Overcooked bacon can be even more problematic for those with acid reflux. Overcooking meats can release chemicals and molecules that promote inflammation in the stomach and esophagus, making it more likely for acid reflux symptoms to occur. Additionally, the preservatives used in processed cured meats like bacon, such as nitrites and nitrates, can form nitrosamines when exposed to high heat. Nitrosamines are known carcinogens and can increase a person’s risk for colorectal cancer.
If you are a bacon lover but suffer from acid reflux, there are ways to still enjoy this food without experiencing discomfort. Opt for leaner cuts of bacon and cook it until it is crispy to reduce its fat content. Pair your bacon with non-acidic foods like eggs or whole wheat toast. It’s also important to limit your intake of bacon and other processed meats to reduce your risk of developing cancer and other health issues.
Gout And Bacon Consumption
Gout is a type of arthritis that occurs when there is an excess of uric acid in the body, leading to the formation of crystals in the joints and tissues. Bacon consumption can be a trigger for gout attacks due to its high purine content. Purines are broken down into uric acid, which can accumulate in the joints and cause inflammation and pain.

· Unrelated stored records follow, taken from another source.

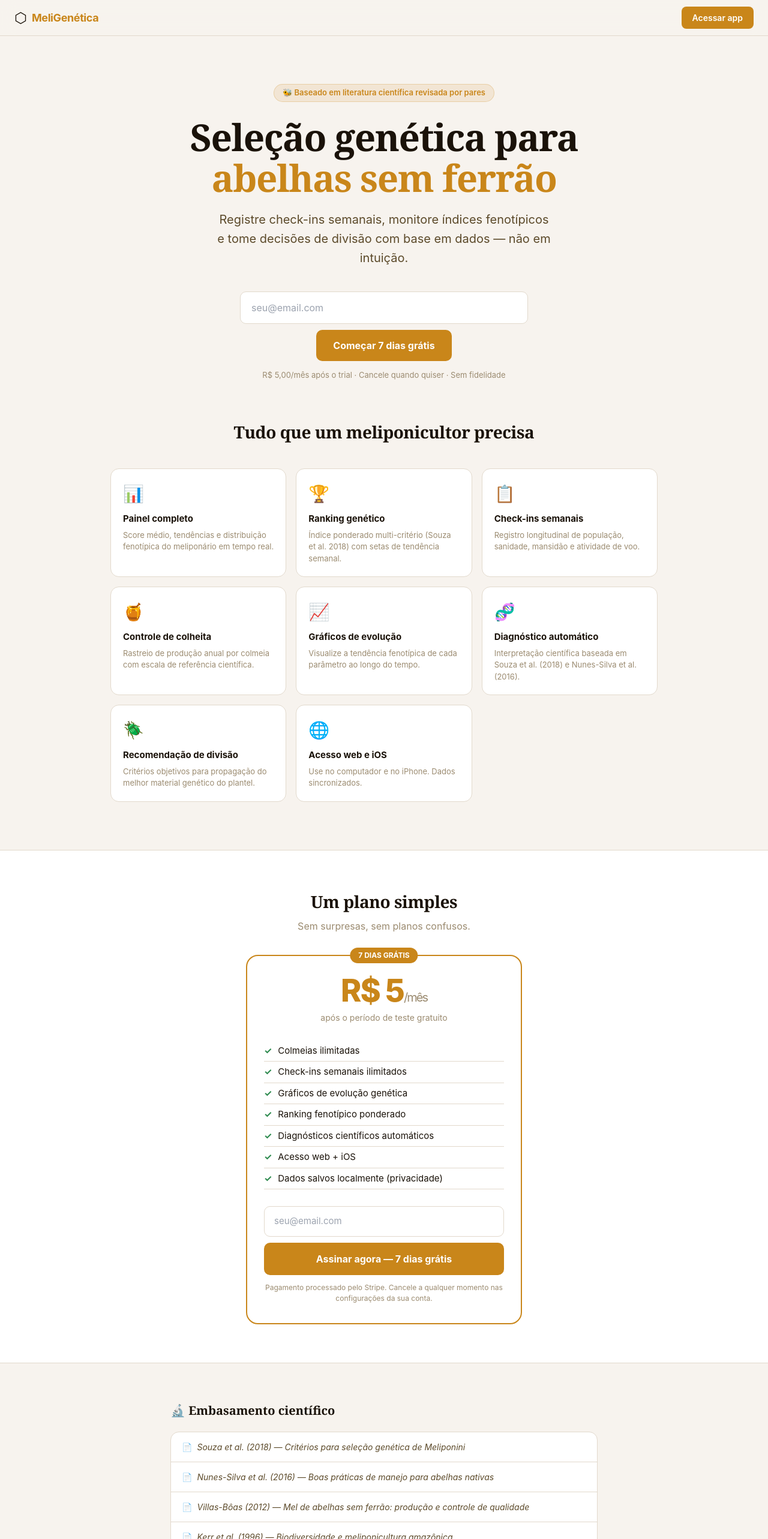
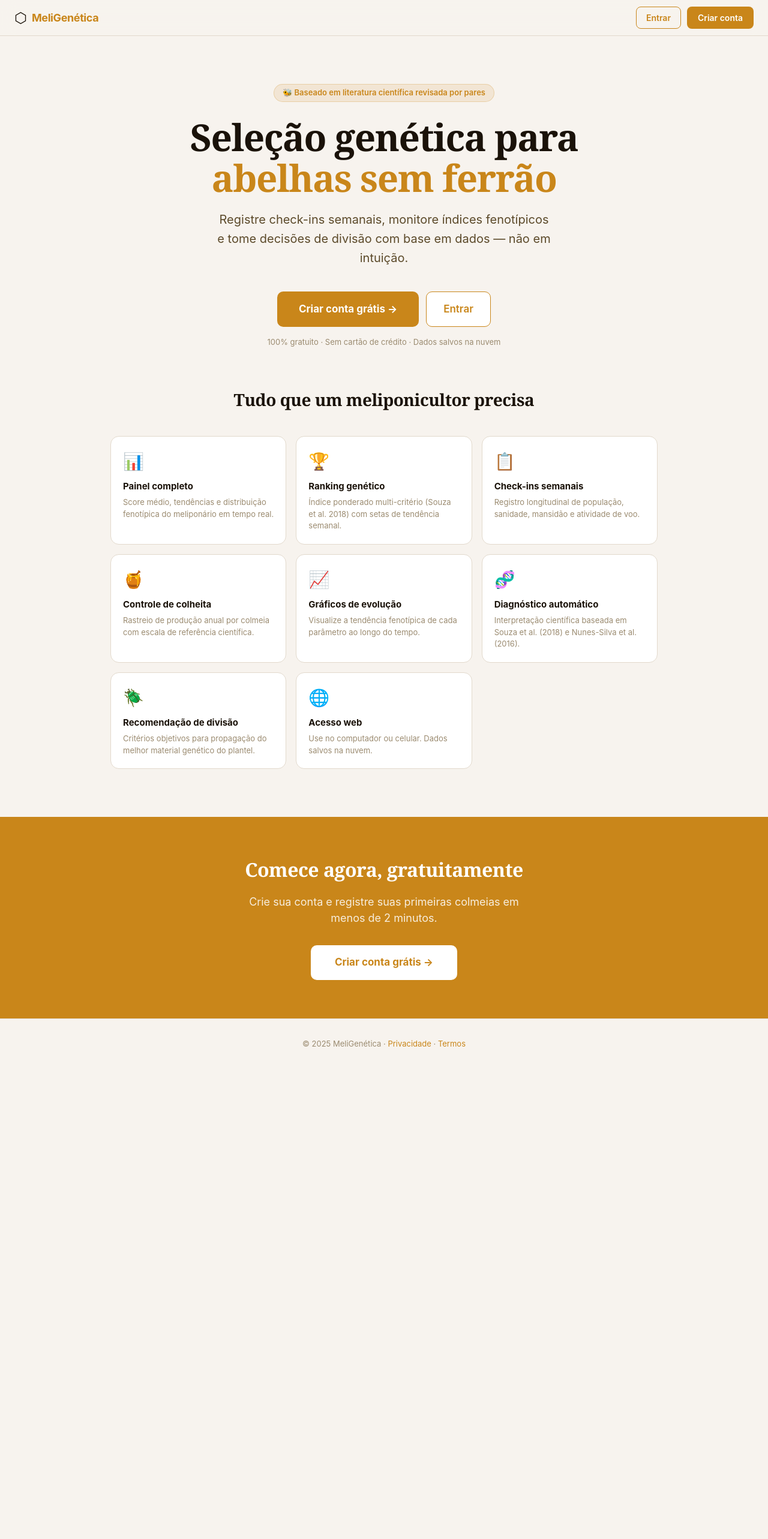
Before and after one commit to Pedrointhebar/meligenetica-web, a Next.js app: page / in a window 1280 px wide. Shown: the top 2566 px of the page at 60% size. After the commit the page ends 1782 px from the top, so only its background shows below. Built offline with nearby package versions, Linux system fonts and the light colour scheme.

Commit message:
app gratuito sem paywall

```diff
--- a/src/app/page.tsx
+++ b/src/app/page.tsx
@@ -1,34 +1,8 @@
 'use client'
-import { useState } from 'react'
 import { useRouter } from 'next/navigation'
 
 export default function LandingPage() {
   const router = useRouter()
-  const [email, setEmail] = useState('')
-  const [loading, setLoading] = useState(false)
-  const [error, setError] = useState('')
-
-  async function handleSubscribe(e: React.FormEvent) {
-    e.preventDefault()
-    setLoading(true)
-    setError('')
-    try {
-      const res = await fetch('/api/stripe', {
-        method: 'POST',
-        headers: { 'Content-Type': 'application/json' },
-        body: JSON.stringify({ email }),
-      })
-      const data = await res.json()
-      if (data.url) {
-        window.location.href = data.url // Redirect to Stripe Checkout
-      } else {
-        setError(data.error || 'Erro inesperado. Tente novamente.')
-      }
-    } catch {
-      setError('Erro de conexão. Verifique sua internet.')
-    }
-    setLoading(false)
-  }
 
   const beneficios = [
     { icon:'📊', titulo:'Painel completo',        desc:'Score médio, tendências e distribuição fenotípica do meliponário em tempo real.' },
@@ -37,21 +11,12 @@ export default function LandingPage() {
     { icon:'🍯', titulo:'Controle de colheita',   desc:'Rastreio de produção anual por colmeia com escala de referência científica.' },
     { icon:'📈', titulo:'Gráficos de evolução',   desc:'Visualize a tendência fenotípica de cada parâmetro ao longo do tempo.' },
     { icon:'🧬', titulo:'Diagnóstico automático', desc:'Interpretação científica baseada em Souza et al. (2018) e Nunes-Silva et al. (2016).' },
-    { icon:'🪲', titulo:'Recomendação de divisão','desc':'Critérios objetivos para propagação do melhor material genético do plantel.' },
-    { icon:'🌐', titulo:'Acesso web e iOS',       desc:'Use no computador e no iPhone. Dados sincronizados.' },
-  ]
-
-  const refs = [
-    'Souza et al. (2018) — Critérios para seleção genética de Meliponini',
-    'Nunes-Silva et al. (2016) — Boas práticas de manejo para abelhas nativas',
-    'Villas-Bôas (2012) — Mel de abelhas sem ferrão: produção e controle de qualidade',
-    'Kerr et al. (1996) — Biodiversidade e meliponicultura amazônica',
+    { icon:'🪲', titulo:'Recomendação de divisão', desc:'Critérios objetivos para propagação do melhor material genético do plantel.' },
+    { icon:'🌐', titulo:'Acesso web',             desc:'Use no computador ou celular. Dados salvos na nuvem.' },
   ]
 
   return (
     <div style={{ background: 'var(--bg)', minHeight: '100vh' }}>
-
-      {/* ── Nav ── */}
       <nav style={{
         background: 'rgba(247,243,238,0.92)', backdropFilter: 'blur(12px)',
         borderBottom: '1px solid var(--border)',
@@ -61,27 +26,23 @@ export default function LandingPage() {
       }}>
         <div style={{ display: 'flex', alignItems: 'center', gap: 8 }}>
           <span style={{ fontSize: 24 }}>⬡</span>
-          <span style={{ fontSize: 18, fontWeight: 700, letterSpacing: '-0.4px', color: 'var(--amber)' }}>
-            MeliGenética
-          </span>
+          <span style={{ fontSize: 18, fontWeight: 700, letterSpacing: '-0.4px', color: 'var(--amber)' }}>MeliGenética</span>
         </div>
-        <button
-          onClick={() => router.push('/app')}
-          style={{
-            background: 'var(--amber)', color: 'white',
-            border: 'none', borderRadius: 8, padding: '8px 18px',
-            fontWeight: 600, fontSize: 14, cursor: 'pointer',
-          }}
-        >
-          Acessar app
-        </button>
+        <div style={{ display: 'flex', gap: 10 }}>
+          <button onClick={() => router.push('/login')}
+            style={{ background: 'transparent', color: 'var(--amber)', border: '1.5px solid var(--amber)',
+              borderRadius: 8, padding: '7px 16px', fontWeight: 600, fontSize: 14, cursor: 'pointer' }}>
+            Entrar
+          </button>
+          <button onClick={() => router.push('/cadastro')}
+            style={{ background: 'var(--amber)', color: 'white', border: 'none',
+              borderRadius: 8, padding: '8px 18px', fontWeight: 600, fontSize: 14, cursor: 'pointer' }}>
+            Criar conta
+          </button>
+        </div>
       </nav>
 
-      {/* ── Hero ── */}
-      <section style={{
-        maxWidth: 900, margin: '0 auto', padding: '80px 24px 64px',
-        textAlign: 'center',
-      }}>
+      <section style={{ maxWidth: 900, margin: '0 auto', padding: '80px 24px 64px', textAlign: 'center' }}>
         <div style={{
           display: 'inline-flex', alignItems: 'center', gap: 6,
           background: 'var(--amber-soft)', borderRadius: 99,
@@ -91,228 +52,75 @@ export default function LandingPage() {
         }}>
           🐝 Baseado em literatura científica revisada por pares
         </div>
-
         <h1 style={{
           fontSize: 'clamp(36px, 6vw, 62px)', fontWeight: 800,
           letterSpacing: '-1.5px', lineHeight: 1.1,
-          fontFamily: 'Georgia, serif',
-          color: 'var(--text)', marginBottom: 20,
+          fontFamily: 'Georgia, serif', color: 'var(--text)', marginBottom: 20,
         }}>
           Seleção genética para<br />
           <span style={{ color: 'var(--amber)' }}>abelhas sem ferrão</span>
         </h1>
-
-        <p style={{
-          fontSize: 20, color: 'var(--text2)', maxWidth: 560,
-          margin: '0 auto 40px', lineHeight: 1.6,
-        }}>
+        <p style={{ fontSize: 20, color: 'var(--text2)', maxWidth: 560, margin: '0 auto 40px', lineHeight: 1.6 }}>
           Registre check-ins semanais, monitore índices fenotípicos e tome decisões
           de divisão com base em dados — não em intuição.
         </p>
-
-        {/* CTA form */}
-        <form onSubmit={handleSubscribe} style={{
-          display: 'flex', gap: 10, maxWidth: 480, margin: '0 auto',
-          flexWrap: 'wrap', justifyContent: 'center',
-        }}>
-          <input
-            type="email"
-            placeholder="seu@email.com"
-            value={email}
-            onChange={e => setEmail(e.target.value)}
-            required
-            style={{
-              flex: '1 1 240px', padding: '14px 18px',
-              borderRadius: 10, border: '1.5px solid var(--border)',
-              fontSize: 16, background: 'white', outline: 'none',
-              color: 'var(--text)',
-            }}
-          />
-          <button
-            type="submit"
-            disabled={loading}
-            style={{
-              background: 'var(--amber)', color: 'white',
-              border: 'none', borderRadius: 10, padding: '14px 28px',
-              fontSize: 16, fontWeight: 700, cursor: loading ? 'wait' : 'pointer',
-              opacity: loading ? 0.7 : 1, whiteSpace: 'nowrap',
-            }}
-          >
-            {loading ? 'Aguarde...' : 'Começar 7 dias grátis'}
+        <div style={{ display: 'flex', gap: 12, justifyContent: 'center', flexWrap: 'wrap' }}>
+          <button onClick={() => router.push('/cadastro')}
+            style={{ background: 'var(--amber)', color: 'white', border: 'none',
+              borderRadius: 10, padding: '16px 36px', fontSize: 17, fontWeight: 700, cursor: 'pointer' }}>
+            Criar conta grátis →
           </button>
-        </form>
-
-        {error && (
-          <p style={{ color: 'var(--red)', fontSize: 14, marginTop: 12 }}>{error}</p>
-        )}
-
-        <p style={{ fontSize: 13, color: 'var(--text3)', marginTop: 14 }}>
-          R$&nbsp;5,00/mês após o trial · Cancele quando quiser · Sem fidelidade
+          <button onClick={() => router.push('/login')}
+            style={{ background: 'white', color: 'var(--amber)', border: '1.5px solid var(--amber)',
+              borderRadius: 10, padding: '16px 28px', fontSize: 17, fontWeight: 600, cursor: 'pointer' }}>
+            Entrar
+          </button>
+        </div>
+        <p style={{ fontSize: 13, color: 'var(--text3)', marginTop: 16 }}>
+          100% gratuito · Sem cartão de crédito · Dados salvos na nuvem
         </p>
       </section>
 
-      {/* ── Features ── */}
-      <section style={{
-        maxWidth: 960, margin: '0 auto', padding: '0 24px 80px',
-      }}>
-        <h2 style={{
-          textAlign: 'center', fontSize: 28, fontWeight: 700,
+      <section style={{ maxWidth: 960, margin: '0 auto', padding: '0 24px 80px' }}>
+        <h2 style={{ textAlign: 'center', fontSize: 28, fontWeight: 700,
           letterSpacing: '-0.5px', fontFamily: 'Georgia, serif',
-          marginBottom: 40, color: 'var(--text)',
-        }}>
+          marginBottom: 40, color: 'var(--text)' }}>
           Tudo que um meliponicultor precisa
         </h2>
-        <div style={{
-          display: 'grid',
-          gridTemplateColumns: 'repeat(auto-fit, minmax(220px, 1fr))',
-          gap: 16,
-        }}>
+        <div style={{ display: 'grid', gridTemplateColumns: 'repeat(auto-fit, minmax(220px, 1fr))', gap: 16 }}>
           {beneficios.map(b => (
-            <div key={b.titulo} className="card-hover" style={{
-              background: 'white', borderRadius: 14,
-              border: '1px solid var(--border)', padding: '20px 20px',
-            }}>
+            <div key={b.titulo} style={{ background: 'white', borderRadius: 14,
+              border: '1px solid var(--border)', padding: '20px' }}>
               <div style={{ fontSize: 28, marginBottom: 10 }}>{b.icon}</div>
-              <div style={{ fontWeight: 700, fontSize: 15, marginBottom: 6, color: 'var(--text)' }}>
-                {b.titulo}
-              </div>
-              <div style={{ fontSize: 13, color: 'var(--text3)', lineHeight: 1.5 }}>
-                {b.desc}
-              </div>
+              <div style={{ fontWeight: 700, fontSize: 15, marginBottom: 6, color: 'var(--text)' }}>{b.titulo}</div>
+              <div style={{ fontSize: 13, color: 'var(--text3)', lineHeight: 1.5 }}>{b.desc}</div>
             </div>
           ))}
         </div>
       </section>
 
-      {/* ── Pricing ── */}
-      <section style={{
-        background: 'white', borderTop: '1px solid var(--border)',
-        borderBottom: '1px solid var(--border)',
-        padding: '64px 24px',
-      }}>
-        <div style={{ maxWidth: 460, margin: '0 auto', textAlign: 'center' }}>
-          <h2 style={{
-            fontSize: 28, fontWeight: 700, letterSpacing: '-0.5px',
-            fontFamily: 'Georgia, serif', marginBottom: 8,
-          }}>
-            Um plano simples
-          </h2>
-          <p style={{ color: 'var(--text3)', marginBottom: 36 }}>
-            Sem surpresas, sem planos confusos.
-          </p>
-
-          <div style={{
-            border: '2px solid var(--amber)', borderRadius: 20,
-            padding: '32px 28px', position: 'relative',
-          }}>
-            <div style={{
-              position: 'absolute', top: -14, left: '50%', transform: 'translateX(-50%)',
-              background: 'var(--amber)', color: 'white',
-              fontSize: 12, fontWeight: 700, padding: '4px 14px', borderRadius: 99,
-            }}>
-              7 DIAS GRÁTIS
-            </div>
-
-            <div style={{
-              fontSize: 52, fontWeight: 800, color: 'var(--amber)',
-              letterSpacing: '-2px', lineHeight: 1,
-            }}>
-              R$&nbsp;5
-              <span style={{ fontSize: 20, fontWeight: 400, color: 'var(--text3)' }}>/mês</span>
-            </div>
-            <p style={{ color: 'var(--text3)', fontSize: 14, margin: '8px 0 28px' }}>
-              após o período de teste gratuito
-            </p>
-
-            <ul style={{ listStyle: 'none', textAlign: 'left', marginBottom: 28 }}>
-              {[
-                'Colmeias ilimitadas',
-                'Check-ins semanais ilimitados',
-                'Gráficos de evolução genética',
-                'Ranking fenotípico ponderado',
-                'Diagnósticos científicos automáticos',
-                'Acesso web + iOS',
-                'Dados salvos localmente (privacidade)',
-              ].map(item => (
-                <li key={item} style={{
-                  display: 'flex', alignItems: 'center', gap: 10,
-                  padding: '6px 0', fontSize: 15, color: 'var(--text)',
-                  borderBottom: '1px solid var(--border)',
-                }}>
-                  <span style={{ color: 'var(--green)', fontWeight: 700 }}>✓</span>
-                  {item}
-                </li>
-              ))}
-            </ul>
-
-            <form onSubmit={handleSubscribe} style={{ display: 'flex', flexDirection: 'column', gap: 10 }}>
-              <input
-                type="email"
-                placeholder="seu@email.com"
-                value={email}
-                onChange={e => setEmail(e.target.value)}
-                required
-                style={{
-                  padding: '13px 16px', borderRadius: 10,
-                  border: '1.5px solid var(--border)', fontSize: 15,
-                  outline: 'none', color: 'var(--text)',
-                }}
-              />
-              <button
-                type="submit"
-                disabled={loading}
-                style={{
-                  background: 'var(--amber)', color: 'white',
-                  border: 'none', borderRadius: 10, padding: '15px',
-                  fontSize: 16, fontWeight: 700, cursor: loading ? 'wait' : 'pointer',
-                }}
-              >
-                {loading ? 'Redirecionando...' : 'Assinar agora — 7 dias grátis'}
-              </button>
-            </form>
-
-            <p style={{ fontSize: 12, color: 'var(--text3)', marginTop: 12, lineHeight: 1.5 }}>
-              Pagamento processado pelo Stripe. Cancele a qualquer momento
-              nas configurações da sua conta.
-            </p>
-          </div>
-        </div>
+      <section style={{ background: 'var(--amber)', padding: '64px 24px', textAlign: 'center' }}>
+        <h2 style={{ fontSize: 32, fontWeight: 800, color: 'white',
+          fontFamily: 'Georgia, serif', marginBottom: 16, letterSpacing: '-0.5px' }}>
+          Comece agora, gratuitamente
+        </h2>
+        <p style={{ fontSize: 18, color: 'rgba(255,255,255,0.85)', marginBottom: 32, maxWidth: 480, margin: '0 auto 32px' }}>
+          Crie sua conta e registre suas primeiras colmeias em menos de 2 minutos.
+        </p>
+        <button onClick={() => router.push('/cadastro')}
+          style={{ background: 'white', color: 'var(--amber)', border: 'none',
+            borderRadius: 10, padding: '16px 40px', fontSize: 17, fontWeight: 700, cursor: 'pointer' }}>
+          Criar conta grátis →
+        </button>
       </section>
 
-      {/* ── Referências ── */}
-      <section style={{ maxWidth: 760, margin: '0 auto', padding: '64px 24px' }}>
-        <h2 style={{
-          fontSize: 20, fontWeight: 700, marginBottom: 20,
-          fontFamily: 'Georgia, serif', color: 'var(--text)',
-        }}>
-          🔬 Embasamento científico
-        </h2>
-        <div style={{
-          background: 'white', borderRadius: 14,
-          border: '1px solid var(--border)', overflow: 'hidden',
-        }}>
-          {refs.map((ref, i) => (
-            <div key={i} style={{
-              padding: '14px 18px', fontSize: 14, color: 'var(--text2)',
-              borderBottom: i < refs.length - 1 ? '1px solid var(--border)' : 'none',
-              fontStyle: 'italic', lineHeight: 1.5,
-            }}>
-              <span style={{ fontStyle: 'normal', marginRight: 8 }}>📄</span>
-              {ref}
-            </div>
-          ))}
-        </div>
-      </section>
-
-      {/* ── Footer ── */}
-      <footer style={{
-        borderTop: '1px solid var(--border)',
-        padding: '24px', textAlign: 'center',
-        fontSize: 13, color: 'var(--text3)',
-      }}>
-        © 2025 MeliGenética · Todos os direitos reservados ·{' '}
-        <a href="/privacidade" style={{ color: 'var(--amber)' }}>Privacidade</a> ·{' '}
-        <a href="/termos" style={{ color: 'var(--amber)' }}>Termos</a>
+      <footer style={{ borderTop: '1px solid var(--border)', padding: '32px 24px', textAlign: 'center' }}>
+        <p style={{ color: 'var(--text3)', fontSize: 13 }}>
+          © 2025 MeliGenética ·{' '}
+          <a href="/privacidade" style={{ color: 'var(--amber)', textDecoration: 'none' }}>Privacidade</a>
+          {' · '}
+          <a href="/termos" style={{ color: 'var(--amber)', textDecoration: 'none' }}>Termos</a>
+        </p>
       </footer>
     </div>
   )
```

While bacon consumption alone may not cause gout, it can contribute to an increased risk of developing the condition. Patients with gout should limit their consumption of high-purine foods, including bacon, to prevent flare-ups. It is recommended that patients with gout avoid meats such as bacon, turkey, veal, venison, and organ meats like liver.
In addition to its high purine content, bacon is also high in fat and sodium, which can contribute to weight gain and high blood pressure. These conditions can exacerbate gout symptoms and increase the risk of developing other health problems.
To reduce the risk of gout attacks, patients should limit their consumption of bacon and other high-purine foods. Instead, they should focus on consuming low-fat dairy foods, complex carbohydrates, coffee, and fruits (especially citrus). Drinking plenty of fluids from a variety of sources such as water, non-sweetened juice, tea, and coffee is also beneficial for managing gout symptoms.
It is important for patients with gout to work closely with their healthcare providers to develop a personalized treatment plan that includes both medication and dietary modifications. By making lifestyle changes and taking prescribed medications as directed, patients with gout can manage their symptoms and improve their overall quality of life.
Minimizing Your Risk Of Getting Sick From Bacon
If you want to continue enjoying bacon but minimize your risk of getting sick, there are several steps you can take. First and foremost, always cook your bacon thoroughly. Cooking bacon to a temperature of 145 degrees Fahrenheit will kill most bacteria and parasites that may be present. It’s also important to avoid overcooking your bacon, as this can increase its acidity and promote inflammation in your stomach and esophagus.
When purchasing bacon, look for options that are nitrate-free or contain lower levels of nitrates. Nitrate-free bacon is often labeled as “uncured” or “no nitrate or nitrite added.” However, be aware that some of these products may still contain high levels of nitrates from natural sources such as celery juice or powder.
Consider reducing your overall consumption of processed meats, including bacon. Try incorporating other protein sources into your diet, such as lean cuts of pork, chicken, fish, or plant-based options like tofu or beans. If you do choose to eat bacon, enjoy it in moderation and balance it with plenty of fruits, vegetables, and whole grains.